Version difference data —
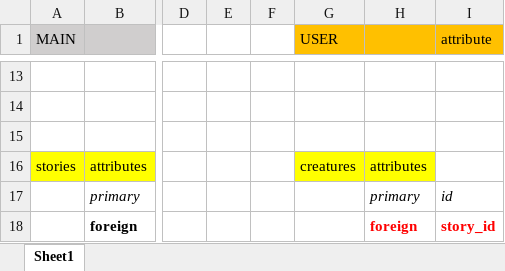
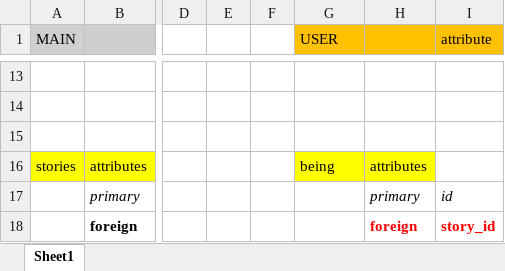
Before and after one commit to nuagesdencre/CI_DataCentric, an Excel workbook: amphora/database_model_planning.xlsx, sheet Sheet1, drawn as a sheet; only a part is shown, gaps mark what is left out; values as stored, in another font and other column widths than the file's, no borders; the diff names each change by its address in the sheet, - before the commit and + after, or states it on an @@ line.

Commit message:
working on db models (3 tables planned)

```diff
--- a/amphora/database_model_planning.xlsx (sheet Sheet1)
+++ b/amphora/database_model_planning.xlsx (sheet Sheet1)
-G16 (USER): creatures
+G16 (USER): being
```
Also changed, not shown: 2 other files.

WHAT THIS TASK INVOLVES —
Whenever the word "xlsx" shows up in a line of the entries above, copy that line.

ANSWER SPACE —
Before and after one commit to nuagesdencre/CI_DataCentric, an Excel workbook: amphora/database_model_planning.xlsx, sheet Sheet1, drawn as a sheet; only a part is shown, gaps mark what is left out; values as stored, in another font and other column widths than the file's, no borders; the diff names each change by its address in the sheet, - before the commit and + after, or states it on an @@ line.
--- a/amphora/database_model_planning.xlsx (sheet Sheet1)
+++ b/amphora/database_model_planning.xlsx (sheet Sheet1)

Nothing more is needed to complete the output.